* _Required action_
All that should be output is the block of lines below from the line with "DownloadTask(request, on_progress=progress, on_log=log).run()" to the line with "downloader as dl", both included, exactly as written.

Records to process section start

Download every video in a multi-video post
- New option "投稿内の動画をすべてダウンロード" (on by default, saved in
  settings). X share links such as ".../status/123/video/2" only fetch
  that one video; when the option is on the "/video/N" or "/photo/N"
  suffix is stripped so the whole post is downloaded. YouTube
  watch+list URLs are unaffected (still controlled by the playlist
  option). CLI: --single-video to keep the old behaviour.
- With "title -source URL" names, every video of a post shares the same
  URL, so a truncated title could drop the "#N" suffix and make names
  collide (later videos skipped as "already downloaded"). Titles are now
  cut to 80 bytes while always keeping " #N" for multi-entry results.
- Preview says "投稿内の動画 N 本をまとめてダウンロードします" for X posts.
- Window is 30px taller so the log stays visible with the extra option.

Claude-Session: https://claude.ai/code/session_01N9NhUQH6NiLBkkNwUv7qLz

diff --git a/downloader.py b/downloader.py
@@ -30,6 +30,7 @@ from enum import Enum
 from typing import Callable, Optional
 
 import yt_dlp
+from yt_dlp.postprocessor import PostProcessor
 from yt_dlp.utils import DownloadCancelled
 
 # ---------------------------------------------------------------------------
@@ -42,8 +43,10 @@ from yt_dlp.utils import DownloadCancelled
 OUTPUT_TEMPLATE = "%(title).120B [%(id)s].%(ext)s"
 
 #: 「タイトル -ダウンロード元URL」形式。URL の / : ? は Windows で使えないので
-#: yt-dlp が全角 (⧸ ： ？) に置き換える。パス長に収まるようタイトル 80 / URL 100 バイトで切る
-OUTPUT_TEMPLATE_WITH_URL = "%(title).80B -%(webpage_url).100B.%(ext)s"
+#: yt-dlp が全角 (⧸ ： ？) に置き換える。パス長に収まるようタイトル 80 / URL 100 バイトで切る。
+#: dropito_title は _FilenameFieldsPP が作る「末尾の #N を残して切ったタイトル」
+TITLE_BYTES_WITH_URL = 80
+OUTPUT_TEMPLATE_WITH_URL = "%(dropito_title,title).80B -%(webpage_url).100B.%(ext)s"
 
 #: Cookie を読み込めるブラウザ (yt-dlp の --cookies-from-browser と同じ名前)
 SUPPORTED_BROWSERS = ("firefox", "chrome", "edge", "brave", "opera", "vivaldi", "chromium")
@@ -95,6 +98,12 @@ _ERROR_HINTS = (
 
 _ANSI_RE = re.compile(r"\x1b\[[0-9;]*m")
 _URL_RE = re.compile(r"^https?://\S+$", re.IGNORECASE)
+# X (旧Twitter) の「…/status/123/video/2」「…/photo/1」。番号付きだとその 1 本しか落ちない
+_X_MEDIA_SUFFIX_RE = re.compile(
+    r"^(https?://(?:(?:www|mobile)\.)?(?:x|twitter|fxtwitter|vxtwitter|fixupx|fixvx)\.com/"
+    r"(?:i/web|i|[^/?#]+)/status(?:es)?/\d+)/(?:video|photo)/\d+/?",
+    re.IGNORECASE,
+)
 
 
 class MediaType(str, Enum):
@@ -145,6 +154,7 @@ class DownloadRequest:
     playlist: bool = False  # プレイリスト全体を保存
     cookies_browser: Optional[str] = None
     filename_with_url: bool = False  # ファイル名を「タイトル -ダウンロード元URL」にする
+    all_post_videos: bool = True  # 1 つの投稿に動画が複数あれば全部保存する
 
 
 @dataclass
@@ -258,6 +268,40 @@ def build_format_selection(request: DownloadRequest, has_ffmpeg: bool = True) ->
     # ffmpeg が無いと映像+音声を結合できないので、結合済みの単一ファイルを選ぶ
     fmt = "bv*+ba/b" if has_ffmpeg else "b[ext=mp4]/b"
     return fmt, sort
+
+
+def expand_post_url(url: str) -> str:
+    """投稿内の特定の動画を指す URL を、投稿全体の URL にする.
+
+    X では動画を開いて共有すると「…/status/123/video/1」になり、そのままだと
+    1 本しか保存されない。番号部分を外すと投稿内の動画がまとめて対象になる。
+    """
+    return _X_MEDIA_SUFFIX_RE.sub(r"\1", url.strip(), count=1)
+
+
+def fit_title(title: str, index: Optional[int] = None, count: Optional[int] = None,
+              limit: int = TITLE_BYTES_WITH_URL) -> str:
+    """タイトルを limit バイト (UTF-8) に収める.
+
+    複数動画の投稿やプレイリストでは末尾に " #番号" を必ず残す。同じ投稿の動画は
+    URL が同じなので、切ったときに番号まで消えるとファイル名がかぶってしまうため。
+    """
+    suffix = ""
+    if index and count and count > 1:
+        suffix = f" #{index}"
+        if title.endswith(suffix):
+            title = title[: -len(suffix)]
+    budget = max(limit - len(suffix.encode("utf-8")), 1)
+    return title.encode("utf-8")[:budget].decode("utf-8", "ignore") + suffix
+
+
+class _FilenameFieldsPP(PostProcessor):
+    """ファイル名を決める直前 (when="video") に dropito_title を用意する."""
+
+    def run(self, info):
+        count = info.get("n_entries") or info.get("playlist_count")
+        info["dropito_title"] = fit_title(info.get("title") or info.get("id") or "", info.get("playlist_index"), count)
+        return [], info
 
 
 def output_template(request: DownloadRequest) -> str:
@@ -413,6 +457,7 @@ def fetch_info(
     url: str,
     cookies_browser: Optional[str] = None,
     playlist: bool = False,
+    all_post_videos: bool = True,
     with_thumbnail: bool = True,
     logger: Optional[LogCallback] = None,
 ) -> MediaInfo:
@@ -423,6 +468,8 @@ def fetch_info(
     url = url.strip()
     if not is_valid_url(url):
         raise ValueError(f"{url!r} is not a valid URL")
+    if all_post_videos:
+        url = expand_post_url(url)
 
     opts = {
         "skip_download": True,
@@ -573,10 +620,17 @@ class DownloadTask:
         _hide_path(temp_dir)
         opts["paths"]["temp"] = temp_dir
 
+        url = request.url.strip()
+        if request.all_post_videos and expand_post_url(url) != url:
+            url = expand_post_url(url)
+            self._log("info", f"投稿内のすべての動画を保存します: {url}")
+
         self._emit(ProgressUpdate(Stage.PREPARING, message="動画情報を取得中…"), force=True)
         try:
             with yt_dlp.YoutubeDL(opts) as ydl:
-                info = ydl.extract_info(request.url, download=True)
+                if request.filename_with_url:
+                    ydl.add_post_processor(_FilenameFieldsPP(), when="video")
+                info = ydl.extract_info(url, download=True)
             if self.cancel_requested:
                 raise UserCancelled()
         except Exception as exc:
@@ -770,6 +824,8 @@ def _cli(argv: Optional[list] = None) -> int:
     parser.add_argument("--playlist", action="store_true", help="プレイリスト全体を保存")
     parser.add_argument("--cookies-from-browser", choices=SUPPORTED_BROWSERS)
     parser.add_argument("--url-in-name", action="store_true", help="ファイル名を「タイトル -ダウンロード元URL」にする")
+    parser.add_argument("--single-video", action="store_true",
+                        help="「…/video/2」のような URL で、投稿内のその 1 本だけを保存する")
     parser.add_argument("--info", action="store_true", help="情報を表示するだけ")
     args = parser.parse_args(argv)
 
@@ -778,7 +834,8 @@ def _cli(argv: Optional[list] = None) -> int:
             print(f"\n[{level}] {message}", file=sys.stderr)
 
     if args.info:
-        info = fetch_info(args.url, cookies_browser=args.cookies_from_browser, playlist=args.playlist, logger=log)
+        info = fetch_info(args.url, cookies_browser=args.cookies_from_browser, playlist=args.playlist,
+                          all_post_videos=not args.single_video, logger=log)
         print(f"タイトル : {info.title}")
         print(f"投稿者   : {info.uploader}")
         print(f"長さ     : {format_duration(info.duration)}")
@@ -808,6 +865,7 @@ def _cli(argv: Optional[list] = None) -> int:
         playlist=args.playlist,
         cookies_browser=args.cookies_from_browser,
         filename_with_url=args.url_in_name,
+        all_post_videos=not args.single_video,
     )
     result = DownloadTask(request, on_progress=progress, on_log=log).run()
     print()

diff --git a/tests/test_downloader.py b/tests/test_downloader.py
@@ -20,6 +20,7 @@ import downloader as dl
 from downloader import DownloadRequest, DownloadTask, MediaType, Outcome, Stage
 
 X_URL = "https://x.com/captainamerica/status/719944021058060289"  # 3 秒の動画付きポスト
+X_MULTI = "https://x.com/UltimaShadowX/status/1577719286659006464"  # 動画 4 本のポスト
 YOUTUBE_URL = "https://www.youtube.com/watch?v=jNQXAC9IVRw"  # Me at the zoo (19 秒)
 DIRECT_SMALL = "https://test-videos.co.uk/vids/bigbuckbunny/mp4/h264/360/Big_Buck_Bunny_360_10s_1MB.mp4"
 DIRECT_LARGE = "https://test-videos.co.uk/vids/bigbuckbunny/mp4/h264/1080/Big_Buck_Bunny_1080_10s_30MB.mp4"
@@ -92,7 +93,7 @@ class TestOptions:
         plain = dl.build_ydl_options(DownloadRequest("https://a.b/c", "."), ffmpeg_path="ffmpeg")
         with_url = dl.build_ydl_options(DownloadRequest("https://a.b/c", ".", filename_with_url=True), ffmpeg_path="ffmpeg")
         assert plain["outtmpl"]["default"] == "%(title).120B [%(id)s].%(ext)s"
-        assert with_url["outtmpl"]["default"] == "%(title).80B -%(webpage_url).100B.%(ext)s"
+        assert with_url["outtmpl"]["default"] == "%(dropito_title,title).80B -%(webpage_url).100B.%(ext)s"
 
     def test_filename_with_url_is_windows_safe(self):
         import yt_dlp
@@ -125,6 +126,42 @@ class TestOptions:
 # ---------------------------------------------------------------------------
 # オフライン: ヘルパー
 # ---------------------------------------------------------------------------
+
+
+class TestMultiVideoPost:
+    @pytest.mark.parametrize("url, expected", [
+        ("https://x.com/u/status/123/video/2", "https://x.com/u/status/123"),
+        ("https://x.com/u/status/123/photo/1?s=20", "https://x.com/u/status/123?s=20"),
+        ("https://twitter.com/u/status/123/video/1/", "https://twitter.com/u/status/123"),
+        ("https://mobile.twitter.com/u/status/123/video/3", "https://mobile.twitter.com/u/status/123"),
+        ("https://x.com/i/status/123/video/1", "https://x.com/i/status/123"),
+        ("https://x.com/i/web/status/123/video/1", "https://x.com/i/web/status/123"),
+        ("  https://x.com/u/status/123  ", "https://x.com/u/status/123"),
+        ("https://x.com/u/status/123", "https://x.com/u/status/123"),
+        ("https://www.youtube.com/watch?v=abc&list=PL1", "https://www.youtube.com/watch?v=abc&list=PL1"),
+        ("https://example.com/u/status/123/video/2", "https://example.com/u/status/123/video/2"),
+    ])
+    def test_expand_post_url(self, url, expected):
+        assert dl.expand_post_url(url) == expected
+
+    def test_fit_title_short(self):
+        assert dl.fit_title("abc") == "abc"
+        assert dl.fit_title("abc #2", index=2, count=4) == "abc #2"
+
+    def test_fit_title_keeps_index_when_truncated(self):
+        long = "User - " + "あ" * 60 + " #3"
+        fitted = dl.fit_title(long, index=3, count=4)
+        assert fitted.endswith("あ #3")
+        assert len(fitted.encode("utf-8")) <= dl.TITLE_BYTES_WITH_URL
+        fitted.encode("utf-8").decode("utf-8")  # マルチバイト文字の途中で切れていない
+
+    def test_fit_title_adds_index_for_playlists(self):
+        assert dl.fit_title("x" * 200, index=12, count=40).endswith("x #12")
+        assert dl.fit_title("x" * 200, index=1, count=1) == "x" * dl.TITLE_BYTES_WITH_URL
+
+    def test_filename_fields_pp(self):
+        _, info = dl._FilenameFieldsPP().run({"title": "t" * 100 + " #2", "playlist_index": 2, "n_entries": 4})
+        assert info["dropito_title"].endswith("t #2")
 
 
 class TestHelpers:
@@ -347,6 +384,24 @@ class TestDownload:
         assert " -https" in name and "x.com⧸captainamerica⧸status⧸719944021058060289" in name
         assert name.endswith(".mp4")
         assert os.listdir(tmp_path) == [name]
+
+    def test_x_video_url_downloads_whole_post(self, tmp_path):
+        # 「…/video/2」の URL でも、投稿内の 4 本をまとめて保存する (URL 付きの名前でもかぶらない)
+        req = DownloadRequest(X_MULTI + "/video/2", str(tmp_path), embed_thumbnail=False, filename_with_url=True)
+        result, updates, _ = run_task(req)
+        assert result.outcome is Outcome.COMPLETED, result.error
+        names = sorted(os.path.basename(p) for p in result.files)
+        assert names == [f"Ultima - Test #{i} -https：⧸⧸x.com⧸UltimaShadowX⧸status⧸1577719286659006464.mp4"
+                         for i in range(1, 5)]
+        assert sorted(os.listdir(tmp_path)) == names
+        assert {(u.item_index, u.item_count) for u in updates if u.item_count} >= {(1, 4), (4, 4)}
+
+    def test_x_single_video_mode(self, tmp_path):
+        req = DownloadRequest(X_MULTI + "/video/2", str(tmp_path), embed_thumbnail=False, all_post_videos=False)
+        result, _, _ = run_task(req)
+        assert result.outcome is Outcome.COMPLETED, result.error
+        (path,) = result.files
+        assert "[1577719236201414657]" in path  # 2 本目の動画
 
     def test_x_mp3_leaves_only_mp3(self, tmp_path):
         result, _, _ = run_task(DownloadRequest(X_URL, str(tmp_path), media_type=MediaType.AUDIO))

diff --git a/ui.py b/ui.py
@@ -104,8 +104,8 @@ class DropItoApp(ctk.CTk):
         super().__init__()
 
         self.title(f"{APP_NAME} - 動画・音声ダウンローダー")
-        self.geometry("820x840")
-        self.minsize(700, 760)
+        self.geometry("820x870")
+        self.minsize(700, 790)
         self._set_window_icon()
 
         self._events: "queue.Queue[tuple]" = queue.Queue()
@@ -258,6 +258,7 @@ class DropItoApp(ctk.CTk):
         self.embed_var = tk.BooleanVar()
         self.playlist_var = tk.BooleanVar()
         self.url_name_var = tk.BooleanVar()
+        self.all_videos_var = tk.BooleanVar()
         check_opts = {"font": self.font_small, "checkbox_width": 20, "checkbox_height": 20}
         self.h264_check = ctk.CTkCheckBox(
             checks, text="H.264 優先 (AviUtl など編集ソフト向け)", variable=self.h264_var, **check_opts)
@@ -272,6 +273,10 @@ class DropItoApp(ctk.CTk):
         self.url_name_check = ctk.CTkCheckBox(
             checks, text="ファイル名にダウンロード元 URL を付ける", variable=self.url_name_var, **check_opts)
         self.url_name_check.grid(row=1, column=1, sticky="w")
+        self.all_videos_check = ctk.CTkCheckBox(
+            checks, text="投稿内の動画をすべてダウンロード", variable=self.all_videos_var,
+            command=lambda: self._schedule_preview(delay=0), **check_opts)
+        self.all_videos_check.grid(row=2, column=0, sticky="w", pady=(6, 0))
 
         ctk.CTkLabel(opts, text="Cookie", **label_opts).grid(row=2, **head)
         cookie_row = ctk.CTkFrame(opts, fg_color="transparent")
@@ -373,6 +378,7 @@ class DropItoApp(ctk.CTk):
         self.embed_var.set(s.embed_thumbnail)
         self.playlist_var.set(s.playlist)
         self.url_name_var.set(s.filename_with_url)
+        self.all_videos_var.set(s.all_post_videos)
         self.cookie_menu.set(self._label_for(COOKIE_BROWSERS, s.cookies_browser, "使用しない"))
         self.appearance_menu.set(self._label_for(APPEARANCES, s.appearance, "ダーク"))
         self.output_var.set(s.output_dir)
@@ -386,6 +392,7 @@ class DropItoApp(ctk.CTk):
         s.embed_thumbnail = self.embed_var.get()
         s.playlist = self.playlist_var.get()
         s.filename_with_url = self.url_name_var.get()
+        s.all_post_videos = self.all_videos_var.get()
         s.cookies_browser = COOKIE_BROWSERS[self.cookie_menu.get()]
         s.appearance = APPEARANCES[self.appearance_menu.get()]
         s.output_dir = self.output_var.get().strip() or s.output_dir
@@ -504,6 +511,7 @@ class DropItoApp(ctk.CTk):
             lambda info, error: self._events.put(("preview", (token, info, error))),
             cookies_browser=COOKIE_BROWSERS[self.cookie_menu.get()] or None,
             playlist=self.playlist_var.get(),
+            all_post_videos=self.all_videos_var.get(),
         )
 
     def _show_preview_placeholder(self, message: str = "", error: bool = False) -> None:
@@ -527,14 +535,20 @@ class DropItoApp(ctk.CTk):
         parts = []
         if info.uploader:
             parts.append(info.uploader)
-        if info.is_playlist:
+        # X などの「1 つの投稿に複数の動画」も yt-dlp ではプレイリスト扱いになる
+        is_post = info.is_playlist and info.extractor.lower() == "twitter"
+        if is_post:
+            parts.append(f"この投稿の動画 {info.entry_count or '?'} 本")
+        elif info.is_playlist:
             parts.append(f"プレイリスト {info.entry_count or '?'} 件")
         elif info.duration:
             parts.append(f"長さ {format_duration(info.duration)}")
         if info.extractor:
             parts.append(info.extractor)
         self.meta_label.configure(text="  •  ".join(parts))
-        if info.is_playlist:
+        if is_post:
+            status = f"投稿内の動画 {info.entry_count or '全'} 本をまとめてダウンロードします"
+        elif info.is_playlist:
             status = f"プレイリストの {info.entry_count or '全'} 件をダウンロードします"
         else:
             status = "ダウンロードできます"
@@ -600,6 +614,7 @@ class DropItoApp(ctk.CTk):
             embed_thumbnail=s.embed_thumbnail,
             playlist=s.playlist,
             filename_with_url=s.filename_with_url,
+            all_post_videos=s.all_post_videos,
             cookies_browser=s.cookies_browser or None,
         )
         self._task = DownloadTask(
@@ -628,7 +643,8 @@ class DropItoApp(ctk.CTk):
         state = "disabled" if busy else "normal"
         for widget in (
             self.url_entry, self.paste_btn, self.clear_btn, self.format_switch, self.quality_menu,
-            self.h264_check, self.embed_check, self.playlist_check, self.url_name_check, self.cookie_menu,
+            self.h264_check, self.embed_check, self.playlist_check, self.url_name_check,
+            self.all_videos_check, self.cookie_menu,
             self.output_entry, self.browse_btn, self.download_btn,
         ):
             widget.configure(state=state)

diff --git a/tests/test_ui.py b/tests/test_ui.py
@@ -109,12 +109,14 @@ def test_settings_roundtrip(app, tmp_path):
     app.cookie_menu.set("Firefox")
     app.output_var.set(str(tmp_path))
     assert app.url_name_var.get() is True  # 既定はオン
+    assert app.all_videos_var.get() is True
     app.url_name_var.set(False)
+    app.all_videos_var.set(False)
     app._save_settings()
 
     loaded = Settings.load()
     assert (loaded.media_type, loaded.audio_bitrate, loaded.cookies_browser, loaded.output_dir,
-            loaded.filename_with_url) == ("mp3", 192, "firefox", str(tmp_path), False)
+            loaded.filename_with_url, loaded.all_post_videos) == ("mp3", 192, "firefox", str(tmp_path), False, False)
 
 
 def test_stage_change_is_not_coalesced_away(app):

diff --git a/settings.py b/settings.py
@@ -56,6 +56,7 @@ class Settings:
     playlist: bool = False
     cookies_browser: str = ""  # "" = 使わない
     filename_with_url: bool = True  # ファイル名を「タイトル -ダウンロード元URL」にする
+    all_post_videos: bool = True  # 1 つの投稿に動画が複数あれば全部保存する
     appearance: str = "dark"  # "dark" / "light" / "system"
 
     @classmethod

Records to process section end

* _Written answer_
     result = DownloadTask(request, on_progress=progress, on_log=log).run()
     print()

diff --git a/tests/test_downloader.py b/tests/test_downloader.py
@@ -20,6 +20,7 @@ import downloader as dl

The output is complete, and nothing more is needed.